And for many families this is the case. Reading does start in the home. Children are exposed to books from birth. They are read to every night. They understand which way to turn the pages and which way to read the script. They may even recognise a few words.

However this is not the case for all families. For some children their first exposure to books is at school. For a sizeable minority in my school this is the case. And for many more, whilst the children still have had some exposure to books, they still enter school behind the national average for reading.

In my school we have to teach reading. Merely giving the children a home reader and hoping doesn’t work. The children have to be taught how to read from scratch.

In contrast, at the school where my own children go, less teaching of reading is needed. This is because in general the children enter the school more able to read and continue with more home support of reading as they progress through the school.

Yet funding is more or less the same. Yes, my school probably does pick slightly more special needs funding, but it is for the few children who are a long way below the national average, not those who are slightly behind. And despite that, the teaching of reading at my school really works. Where nearly 80% of the children enter the school behind the national average, less than 20% leave the school behind the national average.

We taught reading well to a lot of children.

I suspect the measure being suggested by the panel that investigated the Summer 2011 riots would suggest fining schools like us for allowing some children to leave us at a standard that is lower than the national average. But wouldn’t be great if it was a measure that rewarded schools who actually teach reading and don’t just leave it up to supportive parents.

Whisky Tour Day 3

The sun rose on another splendid morning in Islay, highlighting the underside of the clouds in a marvellous rippling pattern. I should have taken a picture. But I didn’t and half an hour later the sea fog, or ‘haar’ as they call it around these parts, had rolled in. 4 seasons in one day? It can be 4 seasons in two hours in Islay.

Still that didn’t dampen the enthusiasm for distilleries and 3 more were on our agenda for today. We began with Bowmore – the oldest on the island. The tour was very informative but unfortunately they’re very secretive about their processes and we weren’t allowed to take any photos beyond the maltings – 25% of which are made on site.

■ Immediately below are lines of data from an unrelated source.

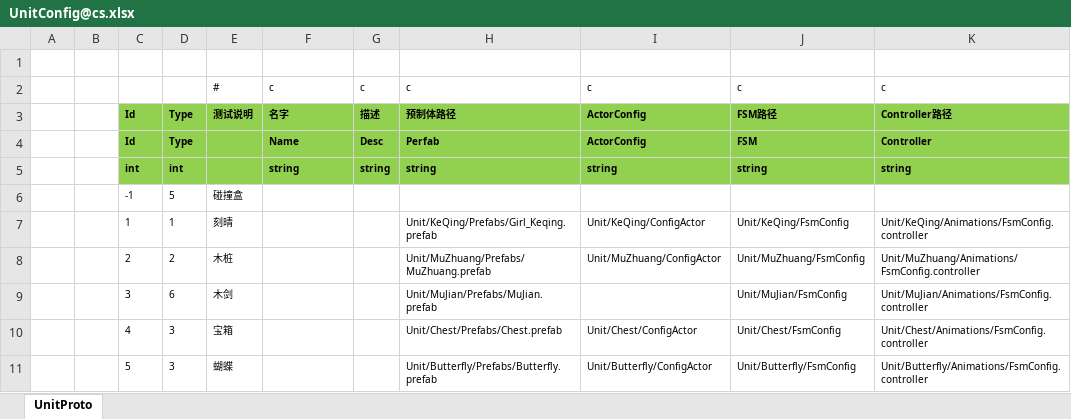
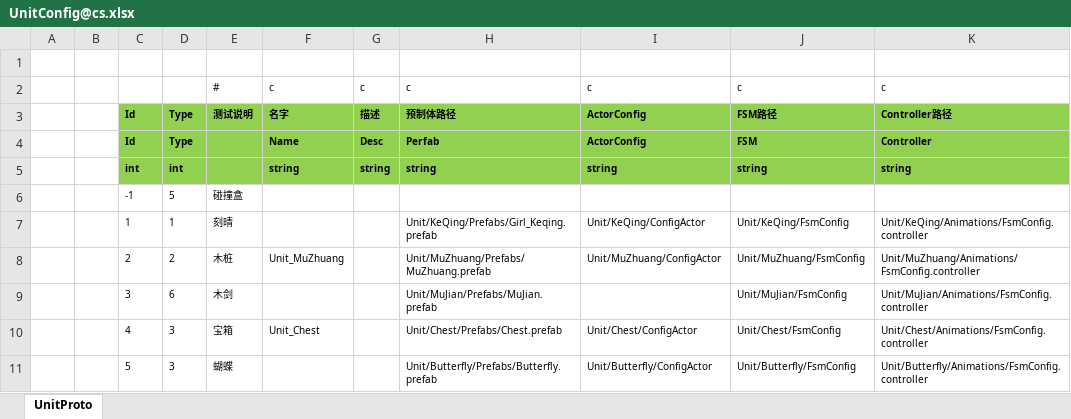
Before and after one commit to 526077247/GenshinGamePlay, an Excel workbook: Excel/UnitConfig@cs.xlsx, sheet UnitProto, drawn as a sheet; values as stored, in another font and other column widths than the file's, no borders; the diff names each change by its address in the sheet, - before the commit and + after, or states it on an @@ line.

```diff
--- a/Excel/UnitConfig@cs.xlsx (sheet UnitProto)
+++ b/Excel/UnitConfig@cs.xlsx (sheet UnitProto)
-F8: (empty)
+F8: Unit_MuZhuang
-F10: (empty)
+F10: Unit_Chest
```
Also changed, not shown: Excel/I18NConfig@c.xlsx, 14 other files.
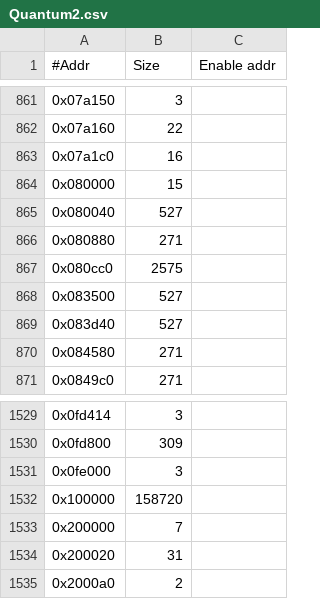
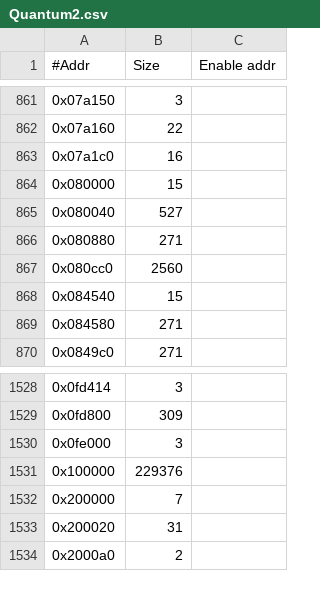
Before and after one commit to Mellanox/mstflint, a CSV file: mstdump/mstdump_dbs/Quantum2.csv, drawn as a sheet; only a part is shown, gaps mark what is left out.

```diff
--- a/mstdump/mstdump_dbs/Quantum2.csv
+++ b/mstdump/mstdump_dbs/Quantum2.csv
@@ -866,5 +866,4 @@
 0x080880,271,
-0x080cc0,2575,
-0x083500,527,
-0x083d40,527,
+0x080cc0,2560,
+0x084540,15,
 0x084580,271,
@@ -1531,3 +1530,3 @@
 0x0fe000,3,
-0x100000,158720,
+0x100000,229376,
 0x200000,7,
```
Also changed, not shown: mstdump/mstdump_dbs/ConnectX6DX.csv, mstdump/mstdump_dbs/ConnectX6LX.csv, 45 other files.
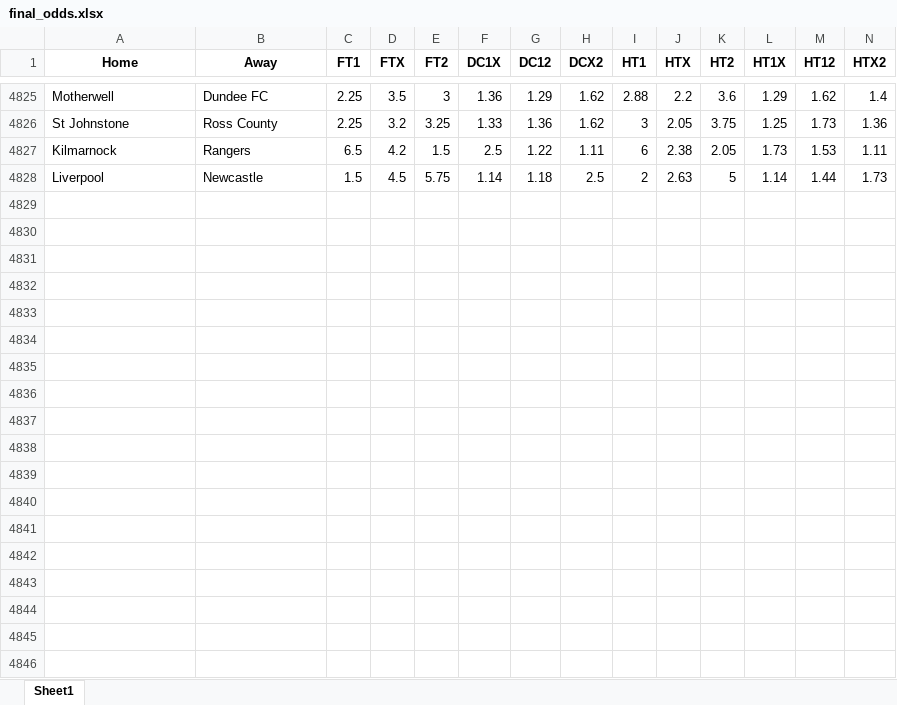
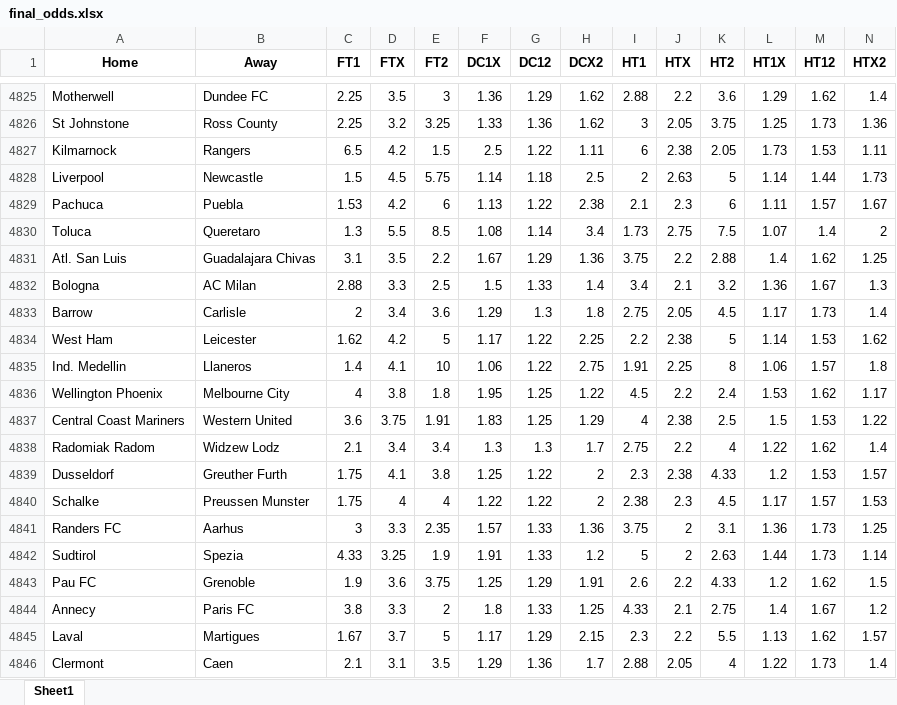
Before and after one commit to musayevf/Dixon_Coles_2025, an Excel workbook: dixon_coles_model_predictions/final_odds.xlsx, sheet Sheet1, drawn as a sheet; only a part is shown, gaps mark what is left out; values as stored, in another font and other column widths than the file's, no borders; rows hold the shown columns only; the diff covers the shown part only; the diff names each change by its address in the sheet, - before the commit and + after, or states it on an @@ line.

```diff
--- a/dixon_coles_model_predictions/final_odds.xlsx (sheet Sheet1)
+++ b/dixon_coles_model_predictions/final_odds.xlsx (sheet Sheet1)
+row 4829: Pachuca | Puebla | 1.53 | 4.2 | 6 | 1.13 | 1.22 | 2.38 | 2.1 | 2.3 | 6 | 1.11 | 1.57 | 1.67
+row 4830: Toluca | Queretaro | 1.3 | 5.5 | 8.5 | 1.08 | 1.14 | 3.4 | 1.73 | 2.75 | 7.5 | 1.07 | 1.4 | 2
+row 4831: Atl. San Luis | Guadalajara Chivas | 3.1 | 3.5 | 2.2 | 1.67 | 1.29 | 1.36 | 3.75 | 2.2 | 2.88 | 1.4 | 1.62 | 1.25
+row 4832: Bologna | AC Milan | 2.88 | 3.3 | 2.5 | 1.5 | 1.33 | 1.4 | 3.4 | 2.1 | 3.2 | 1.36 | 1.67 | 1.3
+row 4833: Barrow | Carlisle | 2 | 3.4 | 3.6 | 1.29 | 1.3 | 1.8 | 2.75 | 2.05 | 4.5 | 1.17 | 1.73 | 1.4
+row 4834: West Ham | Leicester | 1.62 | 4.2 | 5 | 1.17 | 1.22 | 2.25 | 2.2 | 2.38 | 5 | 1.14 | 1.53 | 1.62
+row 4835: Ind. Medellin | Llaneros | 1.4 | 4.1 | 10 | 1.06 | 1.22 | 2.75 | 1.91 | 2.25 | 8 | 1.06 | 1.57 | 1.8
+row 4836: Wellington Phoenix | Melbourne City | 4 | 3.8 | 1.8 | 1.95 | 1.25 | 1.22 | 4.5 | 2.2 | 2.4 | 1.53 | 1.62 | 1.17
+row 4837: Central Coast Mariners | Western United | 3.6 | 3.75 | 1.91 | 1.83 | 1.25 | 1.29 | 4 | 2.38 | 2.5 | 1.5 | 1.53 | 1.22
+row 4838: Radomiak Radom | Widzew Lodz | 2.1 | 3.4 | 3.4 | 1.3 | 1.3 | 1.7 | 2.75 | 2.2 | 4 | 1.22 | 1.62 | 1.4
+row 4839: Dusseldorf | Greuther Furth | 1.75 | 4.1 | 3.8 | 1.25 | 1.22 | 2 | 2.3 | 2.38 | 4.33 | 1.2 | 1.53 | 1.57
+row 4840: Schalke | Preussen Munster | 1.75 | 4 | 4 | 1.22 | 1.22 | 2 | 2.38 | 2.3 | 4.5 | 1.17 | 1.57 | 1.53
+row 4841: Randers FC | Aarhus | 3 | 3.3 | 2.35 | 1.57 | 1.33 | 1.36 | 3.75 | 2 | 3.1 | 1.36 | 1.73 | 1.25
+row 4842: Sudtirol | Spezia | 4.33 | 3.25 | 1.9 | 1.91 | 1.33 | 1.2 | 5 | 2 | 2.63 | 1.44 | 1.73 | 1.14
+row 4843: Pau FC | Grenoble | 1.9 | 3.6 | 3.75 | 1.25 | 1.29 | 1.91 | 2.6 | 2.2 | 4.33 | 1.2 | 1.62 | 1.5
+row 4844: Annecy | Paris FC | 3.8 | 3.3 | 2 | 1.8 | 1.33 | 1.25 | 4.33 | 2.1 | 2.75 | 1.4 | 1.67 | 1.2
+row 4845: Laval | Martigues | 1.67 | 3.7 | 5 | 1.17 | 1.29 | 2.15 | 2.3 | 2.2 | 5.5 | 1.13 | 1.62 | 1.57
+row 4846: Clermont | Caen | 2.1 | 3.1 | 3.5 | 1.29 | 1.36 | 1.7 | 2.88 | 2.05 | 4 | 1.22 | 1.73 | 1.4
```
Also changed, not shown: 15 added rows elsewhere in this sheet, bet365_odds.xlsx, dixon_coles_model_predictions/_predictions.xlsx, 4 other files.
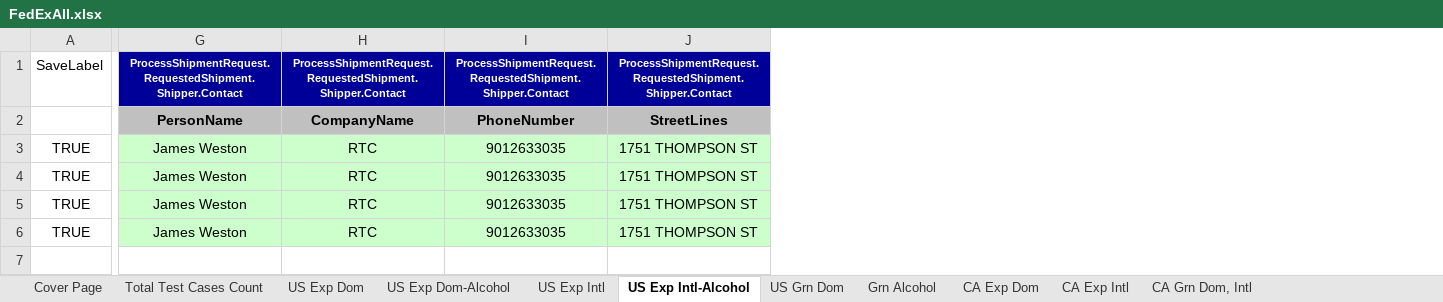
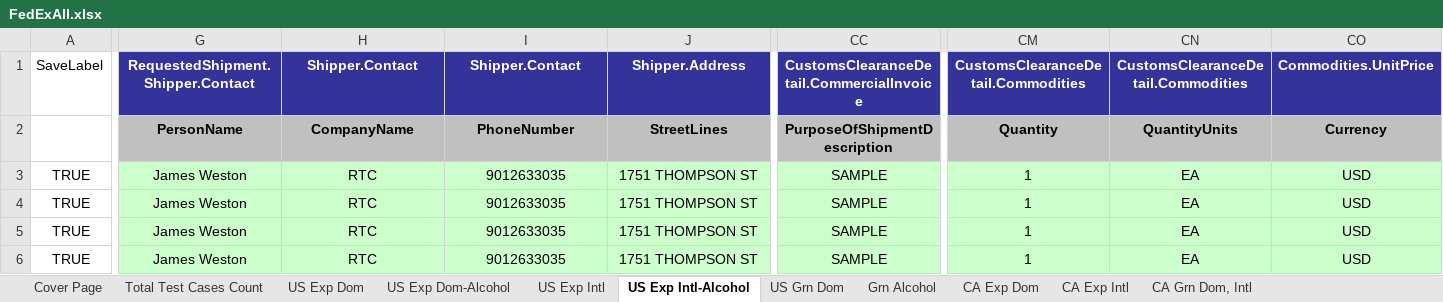
Before and after one commit to dregraham/ShipWorks, an Excel workbook: Code/ShipWorks.Tests.Integration.MSTest/DataSources/FedExAll.xlsx, sheet US Exp Intl-Alcohol, drawn as a sheet; only a part is shown, gaps mark what is left out; values as stored, in another font and other column widths than the file's, no borders; the diff covers the shown part only; the diff names each change by its address in the sheet, - before the commit and + after, or states it on an @@ line.

Commit message:
Added US Express Intl Acohol

```diff
--- a/Code/ShipWorks.Tests.Integration.MSTest/DataSources/FedExAll.xlsx (sheet US Exp Intl-Alcohol)
+++ b/Code/ShipWorks.Tests.Integration.MSTest/DataSources/FedExAll.xlsx (sheet US Exp Intl-Alcohol)
+column CC, rows 1-6: CustomsClearanceDetail.CommercialInvoice | PurposeOfShipmentDescription | SAMPLE | SAMPLE | SAMPLE | SAMPLE
@@ column CM unhidden, rows 1-6: CustomsClearanceDetail.Commodities | Quantity | 1 | 1 | 1 | 1 @@
@@ column CN unhidden, rows 1-6: CustomsClearanceDetail.Commodities | QuantityUnits | EA | EA | EA | EA @@
+column CO, rows 1-6: Commodities.UnitPrice | Currency | USD | USD | USD | USD
-G1:J1 fill: #000099
+G1:J1 fill: #333399, text size: larger
-G1: ProcessShipmentRequest.RequestedShipment.Shipper.Contact
+G1: RequestedShipment.Shipper.Contact
-H1: ProcessShipmentRequest.RequestedShipment.Shipper.Contact
+H1: Shipper.Contact
-I1: ProcessShipmentRequest.RequestedShipment.Shipper.Contact
+I1: Shipper.Contact
-J1: ProcessShipmentRequest.RequestedShipment.Shipper.Contact
+J1: Shipper.Address
```
Also changed, not shown: 92 edited cells and cell formats elsewhere in this sheet, hidden cells, 1 other file.
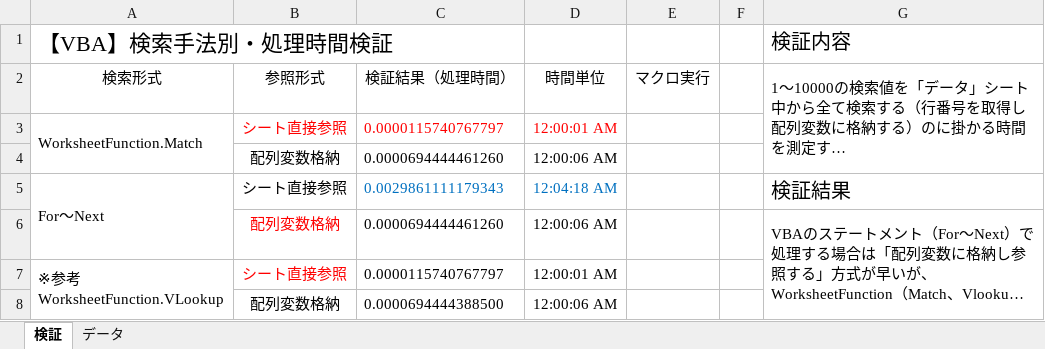
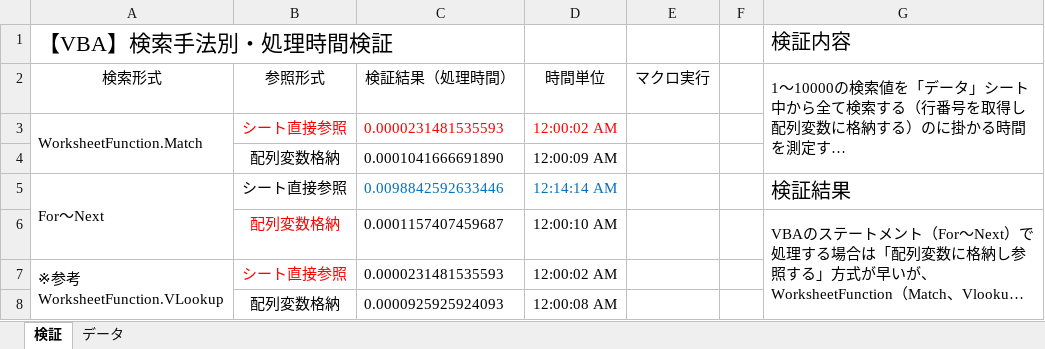
Before and after one commit to takayuki818/Verification-of-processing-time-by-search-method, an Excel workbook: 検索手法別・処理時間検証.xlsm, sheet 検証, drawn as a sheet; long unchanged cells end in …; values as stored, in another font and other column widths than the file's, no borders; charts and pictures not drawn; the diff names each change by its address in the sheet, - before the commit and + after, or states it on an @@ line.

```diff
--- a/検索手法別・処理時間検証.xlsm (sheet 検証)
+++ b/検索手法別・処理時間検証.xlsm (sheet 検証)
-C3: 0.0000115740767797
+C3: 0.0000231481535593
-D3: 12:00:01 AM
+D3: 12:00:02 AM
-C4: 0.0000694444461260
+C4: 0.0001041666691890
-D4: 12:00:06 AM
+D4: 12:00:09 AM
-C5: 0.0029861111179343
+C5: 0.0098842592633446
-D5: 12:04:18 AM
+D5: 12:14:14 AM
-C6: 0.0000694444461260
+C6: 0.0001157407459687
-D6: 12:00:06 AM
+D6: 12:00:10 AM
-C7: 0.0000115740767797
+C7: 0.0000231481535593
-D7: 12:00:01 AM
+D7: 12:00:02 AM
-C8: 0.0000694444388500
+C8: 0.0000925925924093
-D8: 12:00:06 AM
+D8: 12:00:08 AM
```
Also changed, not shown: charts or pictures, 3 other files.
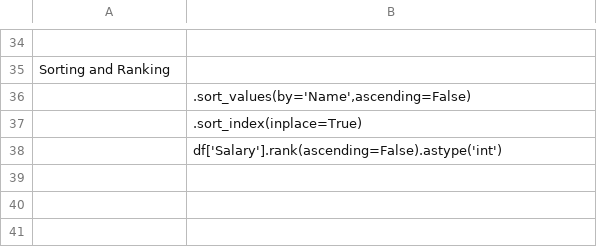
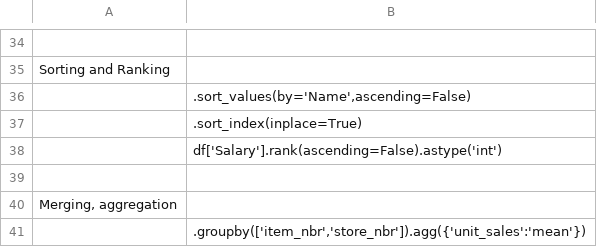
Before and after one commit to mayankaggarwal/SharedData, a CSV file: PythonPackagesAndCommands.csv, drawn as a sheet; only a part is shown, gaps mark what is left out.

Commit message:
Added notebook for grocery sales

```diff
--- a/PythonPackagesAndCommands.csv
+++ b/PythonPackagesAndCommands.csv
@@ -38 +38,4 @@ Sorting and Ranking
 	df['Salary'].rank(ascending=False).astype('int')
+	
+Merging, aggregation
+	.groupby(['item_nbr','store_nbr']).agg({'unit_sales':'mean'})
```
Also changed, not shown: 2 other files.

I tasted a pleasant dram of 12-yr old Bowmore overlooking the shores of Loch Indaal – a really stunning place to drink whisky.

Our next stop was Bruichladdich, but with some hours to kill before then, we stopped on the Islay Woollen Mill – an amazing operation in a stunningly beautiful setting and patronised by royalty. My wife bought me a jumper.

The Islay Woollen Mill is set in a stunning location

It really is a great place to visit to see a master craftsmen at his traditional best.

Our guide then took the cunning choice to walk the mile and half to Bridgend for lunch. A good idea on the face of it, even the dram of 12-yr old Bowmore we took half way couldn’t disguise the muddiness of the path, nor the wetness of the drizzle. Both of these things preceded our bedraggled arrival at the Bridgend Hotel, which I can say, serves both excellent food and excellent whisky.

Our next distillery stop was Bruichladdich. A relatively new distillery having re-opened ten or so years ago, this place boasts an overwhelming range of different whiskies – almost too much too choose from. However when I tasted the heavily-peated, 9-year-old, wine-cask-finished Port Charlotte and then discovered I had the chance to bottle my own  – I just had to go for it. I was also impressed with the Octomore 4.2 and came away with a bottle of  that too.

Some colours from Bruichladdich

Kilchoman was a last distillery on the tour. Having started in 2006, it only has very new malts, but both that we tried were really pleasant. The 5-yr old bourbon-cask was heavily peated, but excellent, and the 5 yr-old sherry-cask was much richer, but with an equally long peaty aftertaste – my favourite sherry finish that I had tried thus far.

Now there remains a ferry trip and a stop at Loch Fyne whisky shop on the morrow.